- _Extracted information_:
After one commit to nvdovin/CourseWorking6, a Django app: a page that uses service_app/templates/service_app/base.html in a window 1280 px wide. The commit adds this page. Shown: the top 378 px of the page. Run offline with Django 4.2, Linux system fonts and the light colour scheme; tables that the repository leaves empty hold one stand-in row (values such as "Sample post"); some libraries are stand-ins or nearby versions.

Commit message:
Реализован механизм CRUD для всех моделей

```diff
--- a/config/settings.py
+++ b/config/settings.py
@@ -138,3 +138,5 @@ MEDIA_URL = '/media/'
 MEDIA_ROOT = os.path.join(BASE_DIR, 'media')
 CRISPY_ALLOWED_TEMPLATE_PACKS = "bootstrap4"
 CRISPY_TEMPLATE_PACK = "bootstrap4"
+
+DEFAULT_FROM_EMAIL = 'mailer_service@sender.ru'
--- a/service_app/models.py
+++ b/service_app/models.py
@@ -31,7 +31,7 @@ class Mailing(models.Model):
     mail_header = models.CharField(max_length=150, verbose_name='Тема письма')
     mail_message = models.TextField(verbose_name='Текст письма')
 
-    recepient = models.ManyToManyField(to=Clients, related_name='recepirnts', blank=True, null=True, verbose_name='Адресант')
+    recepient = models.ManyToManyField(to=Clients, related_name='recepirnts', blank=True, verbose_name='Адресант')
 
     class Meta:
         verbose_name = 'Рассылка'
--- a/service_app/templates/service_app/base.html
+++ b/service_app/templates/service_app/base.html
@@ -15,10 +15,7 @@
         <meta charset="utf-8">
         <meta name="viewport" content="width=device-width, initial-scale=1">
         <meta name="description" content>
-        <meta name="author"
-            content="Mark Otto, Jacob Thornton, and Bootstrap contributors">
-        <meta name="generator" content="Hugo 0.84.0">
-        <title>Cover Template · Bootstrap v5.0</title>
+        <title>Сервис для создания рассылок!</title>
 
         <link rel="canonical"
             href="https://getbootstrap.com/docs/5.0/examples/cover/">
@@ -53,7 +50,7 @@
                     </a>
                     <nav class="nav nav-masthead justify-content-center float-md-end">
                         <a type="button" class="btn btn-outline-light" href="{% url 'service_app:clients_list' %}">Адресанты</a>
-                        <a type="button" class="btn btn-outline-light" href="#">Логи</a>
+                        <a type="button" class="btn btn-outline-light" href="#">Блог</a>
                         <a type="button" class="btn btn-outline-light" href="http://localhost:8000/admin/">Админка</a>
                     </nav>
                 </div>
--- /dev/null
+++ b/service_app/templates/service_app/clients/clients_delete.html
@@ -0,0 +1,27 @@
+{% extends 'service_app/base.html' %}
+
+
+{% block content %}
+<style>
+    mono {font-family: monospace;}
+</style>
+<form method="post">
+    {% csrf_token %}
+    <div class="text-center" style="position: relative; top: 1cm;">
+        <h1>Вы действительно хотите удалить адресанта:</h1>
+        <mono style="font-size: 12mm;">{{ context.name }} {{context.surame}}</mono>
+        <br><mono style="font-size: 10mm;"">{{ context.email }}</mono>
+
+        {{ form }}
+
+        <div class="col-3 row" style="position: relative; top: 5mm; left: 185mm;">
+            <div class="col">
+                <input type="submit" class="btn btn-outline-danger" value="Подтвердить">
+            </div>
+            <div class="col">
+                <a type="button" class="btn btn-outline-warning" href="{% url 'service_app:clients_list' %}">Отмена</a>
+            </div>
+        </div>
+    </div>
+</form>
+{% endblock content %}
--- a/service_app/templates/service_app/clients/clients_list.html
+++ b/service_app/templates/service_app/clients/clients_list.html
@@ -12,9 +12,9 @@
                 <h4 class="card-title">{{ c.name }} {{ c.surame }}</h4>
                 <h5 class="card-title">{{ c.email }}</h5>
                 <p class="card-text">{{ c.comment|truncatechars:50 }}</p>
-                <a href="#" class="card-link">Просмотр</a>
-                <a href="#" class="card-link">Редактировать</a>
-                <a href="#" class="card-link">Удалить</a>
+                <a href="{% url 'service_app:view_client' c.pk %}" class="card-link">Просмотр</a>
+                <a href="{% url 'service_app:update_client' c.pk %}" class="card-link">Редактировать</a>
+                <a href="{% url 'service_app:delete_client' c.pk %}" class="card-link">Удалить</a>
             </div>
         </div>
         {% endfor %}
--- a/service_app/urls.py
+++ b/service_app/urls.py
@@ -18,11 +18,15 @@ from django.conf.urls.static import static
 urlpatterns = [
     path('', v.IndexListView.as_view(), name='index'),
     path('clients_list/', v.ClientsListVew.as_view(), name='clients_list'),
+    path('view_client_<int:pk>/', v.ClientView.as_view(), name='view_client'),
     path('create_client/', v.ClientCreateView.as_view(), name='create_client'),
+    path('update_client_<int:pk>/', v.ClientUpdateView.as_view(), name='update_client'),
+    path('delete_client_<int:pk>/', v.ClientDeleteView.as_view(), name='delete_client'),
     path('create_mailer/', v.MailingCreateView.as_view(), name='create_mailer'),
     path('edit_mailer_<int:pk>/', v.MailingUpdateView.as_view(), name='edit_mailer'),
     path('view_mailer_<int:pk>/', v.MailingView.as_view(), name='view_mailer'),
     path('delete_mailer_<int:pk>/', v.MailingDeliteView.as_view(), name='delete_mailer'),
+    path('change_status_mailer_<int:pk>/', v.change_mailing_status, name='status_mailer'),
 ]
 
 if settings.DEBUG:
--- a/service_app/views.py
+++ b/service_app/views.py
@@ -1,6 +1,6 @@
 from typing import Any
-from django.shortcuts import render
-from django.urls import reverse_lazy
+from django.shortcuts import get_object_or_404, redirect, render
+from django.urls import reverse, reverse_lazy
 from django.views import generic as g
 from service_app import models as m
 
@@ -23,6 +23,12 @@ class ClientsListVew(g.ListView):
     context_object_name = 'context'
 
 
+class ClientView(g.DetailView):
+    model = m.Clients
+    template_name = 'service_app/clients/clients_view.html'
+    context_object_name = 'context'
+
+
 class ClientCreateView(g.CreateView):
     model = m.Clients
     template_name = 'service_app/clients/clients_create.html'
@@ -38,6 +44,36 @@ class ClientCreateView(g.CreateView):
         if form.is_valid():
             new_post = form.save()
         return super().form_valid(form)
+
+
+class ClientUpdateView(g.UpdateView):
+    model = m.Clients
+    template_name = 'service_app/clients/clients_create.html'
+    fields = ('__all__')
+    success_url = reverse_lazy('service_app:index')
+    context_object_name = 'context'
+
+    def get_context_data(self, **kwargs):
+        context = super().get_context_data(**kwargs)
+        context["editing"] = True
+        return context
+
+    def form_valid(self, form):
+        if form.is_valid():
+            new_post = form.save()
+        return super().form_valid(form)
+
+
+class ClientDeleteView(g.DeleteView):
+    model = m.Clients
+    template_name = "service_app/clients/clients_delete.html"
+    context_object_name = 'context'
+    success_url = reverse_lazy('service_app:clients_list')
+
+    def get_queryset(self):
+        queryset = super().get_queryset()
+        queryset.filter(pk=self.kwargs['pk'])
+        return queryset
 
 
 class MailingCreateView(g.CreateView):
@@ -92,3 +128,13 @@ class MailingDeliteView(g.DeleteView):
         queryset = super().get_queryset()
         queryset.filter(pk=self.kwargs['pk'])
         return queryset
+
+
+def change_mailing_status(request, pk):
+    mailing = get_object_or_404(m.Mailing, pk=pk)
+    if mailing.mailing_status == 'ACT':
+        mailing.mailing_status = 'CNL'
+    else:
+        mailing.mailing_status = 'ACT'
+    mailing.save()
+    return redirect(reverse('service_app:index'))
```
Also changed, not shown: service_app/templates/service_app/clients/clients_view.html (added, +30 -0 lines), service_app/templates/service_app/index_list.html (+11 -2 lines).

- _Exercise description_: This exercise requires an exact copy of all the records.

- _The completed task_:
After one commit to nvdovin/CourseWorking6, a Django app: a page that uses service_app/templates/service_app/base.html in a window 1280 px wide. The commit adds this page. Shown: the top 378 px of the page. Run offline with Django 4.2, Linux system fonts and the light colour scheme; tables that the repository leaves empty hold one stand-in row (values such as "Sample post"); some libraries are stand-ins or nearby versions.

Commit message:
Реализован механизм CRUD для всех моделей

```diff
--- a/config/settings.py
+++ b/config/settings.py
@@ -138,3 +138,5 @@ MEDIA_URL = '/media/'
 MEDIA_ROOT = os.path.join(BASE_DIR, 'media')
 CRISPY_ALLOWED_TEMPLATE_PACKS = "bootstrap4"
 CRISPY_TEMPLATE_PACK = "bootstrap4"
+
+DEFAULT_FROM_EMAIL = 'mailer_service@sender.ru'
--- a/service_app/models.py
+++ b/service_app/models.py
@@ -31,7 +31,7 @@ class Mailing(models.Model):
     mail_header = models.CharField(max_length=150, verbose_name='Тема письма')
     mail_message = models.TextField(verbose_name='Текст письма')
 
-    recepient = models.ManyToManyField(to=Clients, related_name='recepirnts', blank=True, null=True, verbose_name='Адресант')
+    recepient = models.ManyToManyField(to=Clients, related_name='recepirnts', blank=True, verbose_name='Адресант')
 
     class Meta:
         verbose_name = 'Рассылка'
--- a/service_app/templates/service_app/base.html
+++ b/service_app/templates/service_app/base.html
@@ -15,10 +15,7 @@
         <meta charset="utf-8">
         <meta name="viewport" content="width=device-width, initial-scale=1">
         <meta name="description" content>
-        <meta name="author"
-            content="Mark Otto, Jacob Thornton, and Bootstrap contributors">
-        <meta name="generator" content="Hugo 0.84.0">
-        <title>Cover Template · Bootstrap v5.0</title>
+        <title>Сервис для создания рассылок!</title>
 
         <link rel="canonical"
             href="https://getbootstrap.com/docs/5.0/examples/cover/">
@@ -53,7 +50,7 @@
                     </a>
                     <nav class="nav nav-masthead justify-content-center float-md-end">
                         <a type="button" class="btn btn-outline-light" href="{% url 'service_app:clients_list' %}">Адресанты</a>
-                        <a type="button" class="btn btn-outline-light" href="#">Логи</a>
+                        <a type="button" class="btn btn-outline-light" href="#">Блог</a>
                         <a type="button" class="btn btn-outline-light" href="http://localhost:8000/admin/">Админка</a>
                     </nav>
                 </div>
--- /dev/null
+++ b/service_app/templates/service_app/clients/clients_delete.html
@@ -0,0 +1,27 @@
+{% extends 'service_app/base.html' %}
+
+
+{% block content %}
+<style>
+    mono {font-family: monospace;}
+</style>
+<form method="post">
+    {% csrf_token %}
+    <div class="text-center" style="position: relative; top: 1cm;">
+        <h1>Вы действительно хотите удалить адресанта:</h1>
+        <mono style="font-size: 12mm;">{{ context.name }} {{context.surame}}</mono>
+        <br><mono style="font-size: 10mm;"">{{ context.email }}</mono>
+
+        {{ form }}
+
+        <div class="col-3 row" style="position: relative; top: 5mm; left: 185mm;">
+            <div class="col">
+                <input type="submit" class="btn btn-outline-danger" value="Подтвердить">
+            </div>
+            <div class="col">
+                <a type="button" class="btn btn-outline-warning" href="{% url 'service_app:clients_list' %}">Отмена</a>
+            </div>
+        </div>
+    </div>
+</form>
+{% endblock content %}
--- a/service_app/templates/service_app/clients/clients_list.html
+++ b/service_app/templates/service_app/clients/clients_list.html
@@ -12,9 +12,9 @@
                 <h4 class="card-title">{{ c.name }} {{ c.surame }}</h4>
                 <h5 class="card-title">{{ c.email }}</h5>
                 <p class="card-text">{{ c.comment|truncatechars:50 }}</p>
-                <a href="#" class="card-link">Просмотр</a>
-                <a href="#" class="card-link">Редактировать</a>
-                <a href="#" class="card-link">Удалить</a>
+                <a href="{% url 'service_app:view_client' c.pk %}" class="card-link">Просмотр</a>
+                <a href="{% url 'service_app:update_client' c.pk %}" class="card-link">Редактировать</a>
+                <a href="{% url 'service_app:delete_client' c.pk %}" class="card-link">Удалить</a>
             </div>
         </div>
         {% endfor %}
--- a/service_app/urls.py
+++ b/service_app/urls.py
@@ -18,11 +18,15 @@ from django.conf.urls.static import static
 urlpatterns = [
     path('', v.IndexListView.as_view(), name='index'),
     path('clients_list/', v.ClientsListVew.as_view(), name='clients_list'),
+    path('view_client_<int:pk>/', v.ClientView.as_view(), name='view_client'),
     path('create_client/', v.ClientCreateView.as_view(), name='create_client'),
+    path('update_client_<int:pk>/', v.ClientUpdateView.as_view(), name='update_client'),
+    path('delete_client_<int:pk>/', v.ClientDeleteView.as_view(), name='delete_client'),
     path('create_mailer/', v.MailingCreateView.as_view(), name='create_mailer'),
     path('edit_mailer_<int:pk>/', v.MailingUpdateView.as_view(), name='edit_mailer'),
     path('view_mailer_<int:pk>/', v.MailingView.as_view(), name='view_mailer'),
     path('delete_mailer_<int:pk>/', v.MailingDeliteView.as_view(), name='delete_mailer'),
+    path('change_status_mailer_<int:pk>/', v.change_mailing_status, name='status_mailer'),
 ]
 
 if settings.DEBUG:
--- a/service_app/views.py
+++ b/service_app/views.py
@@ -1,6 +1,6 @@
 from typing import Any
-from django.shortcuts import render
-from django.urls import reverse_lazy
+from django.shortcuts import get_object_or_404, redirect, render
+from django.urls import reverse, reverse_lazy
 from django.views import generic as g
 from service_app import models as m
 
@@ -23,6 +23,12 @@ class ClientsListVew(g.ListView):
     context_object_name = 'context'
 
 
+class ClientView(g.DetailView):
+    model = m.Clients
+    template_name = 'service_app/clients/clients_view.html'
+    context_object_name = 'context'
+
+
 class ClientCreateView(g.CreateView):
     model = m.Clients
     template_name = 'service_app/clients/clients_create.html'
@@ -38,6 +44,36 @@ class ClientCreateView(g.CreateView):
         if form.is_valid():
             new_post = form.save()
         return super().form_valid(form)
+
+
+class ClientUpdateView(g.UpdateView):
+    model = m.Clients
+    template_name = 'service_app/clients/clients_create.html'
+    fields = ('__all__')
+    success_url = reverse_lazy('service_app:index')
+    context_object_name = 'context'
+
+    def get_context_data(self, **kwargs):
+        context = super().get_context_data(**kwargs)
+        context["editing"] = True
+        return context
+
+    def form_valid(self, form):
+        if form.is_valid():
+            new_post = form.save()
+        return super().form_valid(form)
+
+
+class ClientDeleteView(g.DeleteView):
+    model = m.Clients
+    template_name = "service_app/clients/clients_delete.html"
+    context_object_name = 'context'
+    success_url = reverse_lazy('service_app:clients_list')
+
+    def get_queryset(self):
+        queryset = super().get_queryset()
+        queryset.filter(pk=self.kwargs['pk'])
+        return queryset
 
 
 class MailingCreateView(g.CreateView):
@@ -92,3 +128,13 @@ class MailingDeliteView(g.DeleteView):
         queryset = super().get_queryset()
         queryset.filter(pk=self.kwargs['pk'])
         return queryset
+
+
+def change_mailing_status(request, pk):
+    mailing = get_object_or_404(m.Mailing, pk=pk)
+    if mailing.mailing_status == 'ACT':
+        mailing.mailing_status = 'CNL'
+    else:
+        mailing.mailing_status = 'ACT'
+    mailing.save()
+    return redirect(reverse('service_app:index'))
```
Also changed, not shown: service_app/templates/service_app/clients/clients_view.html (added, +30 -0 lines), service_app/templates/service_app/index_list.html (+11 -2 lines).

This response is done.